penguins

(Cartoon by Sam Gross. Not scientifically accurate.)
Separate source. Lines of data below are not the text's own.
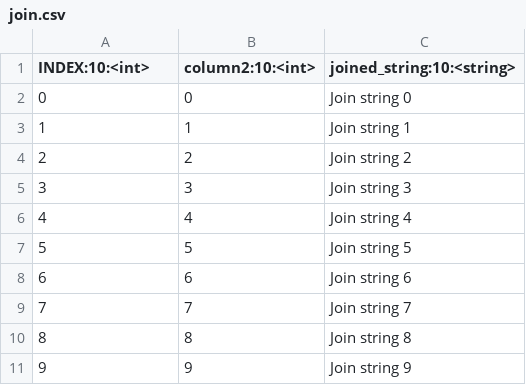
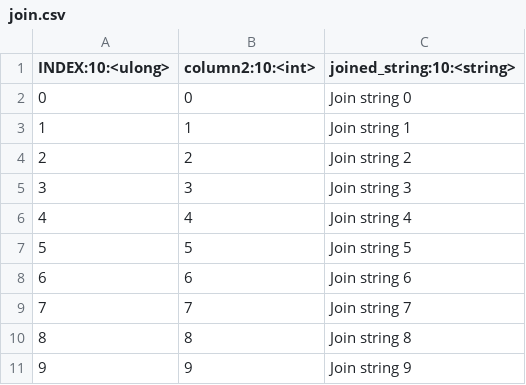
Before and after one commit to mo42/dag, a CSV file: join.csv, drawn as a sheet.

```diff
--- a/join.csv
+++ b/join.csv
@@ -1,2 +1,2 @@
-INDEX:10:<int>,column2:10:<int>,joined_string:10:<string>
+INDEX:10:<ulong>,column2:10:<int>,joined_string:10:<string>
 0,0,Join string 0
```
Also changed, not shown: example.csv.
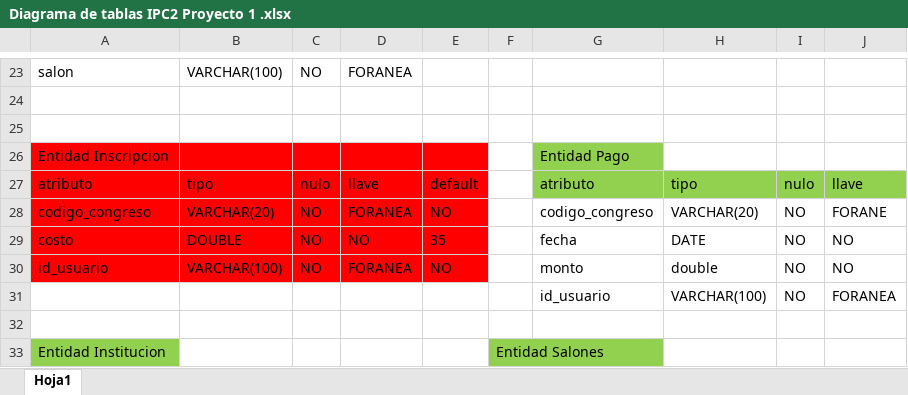
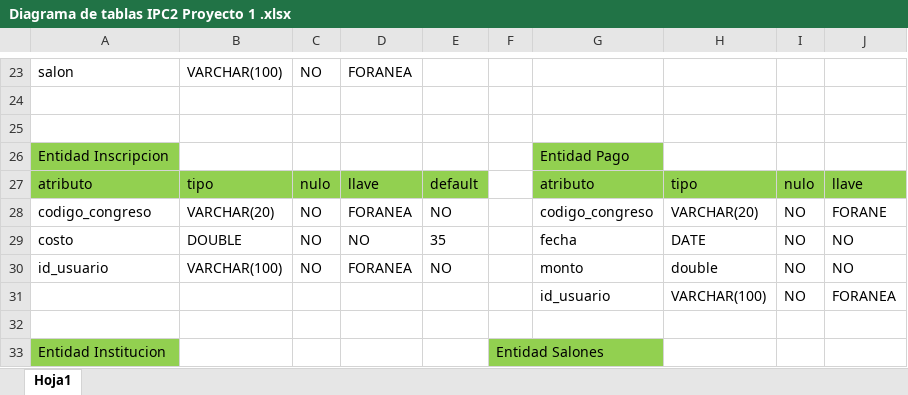
Before and after one commit to julioOv-1104/Proyecto1-IPC2-AppWeb, an Excel workbook: Diagrama de tablas IPC2 Proyecto 1 .xlsx, sheet Hoja1, drawn as a sheet; only a part is shown, gaps mark what is left out; values as stored, in another font and other column widths than the file's, no borders; the diff names each change by its address in the sheet, - before the commit and + after, or states it on an @@ line.

```diff
--- a/Diagrama de tablas IPC2 Proyecto 1 .xlsx (sheet Hoja1)
+++ b/Diagrama de tablas IPC2 Proyecto 1 .xlsx (sheet Hoja1)
-A26 fill: #FF0000
+A26 fill: #92D050
-B26:E26 fill: #FF0000
+B26:E26 fill: none
-A27:E27 fill: #FF0000
+A27:E27 fill: #92D050
-A28:E30 fill: #FF0000
+A28:E30 fill: none
```
Also changed, not shown: 2 other files.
People around the world seem to be naturally inclined to distinguish major animal life forms according to whether they walk, fly, swim, slither, or creep, so evolutionary shifts in modes of travel – the origin of flight, the return to the sea – really catch people’s imagination – and provoke Creationists. The whale story is particularly dramatic. When Darwin was tried to account for the evolution of whales from a land-dwelling ancestor, he cited accounts of bears swimming and feeding in water, and wrote “I can see no difficulty in a race of bears being rendered, by natural selection, more and more aquatic in their structure and habits, with larger and larger mouths, till a creature was produced as monstrous as a whale.” This statement attracted so much ridicule that Darwin took it out of later editions of The Origin of Species. But he turns out to have been very much on target. We now have a great sequence of whale ancestors. The sequence runs from today’s Pakicetus — a wolf size meat-and-fish eater that splashed along the shores of the ancient Tethys sea separating Africa from Eurasia — to the “walking whale,” Ambulocetus, and on to true whales. Darwin was sort of on the right track thinking of bears, but anatomy and genetics put the ancestors of whales firmly among artiodactyls – hooved animals including hippos, pigs, and cows.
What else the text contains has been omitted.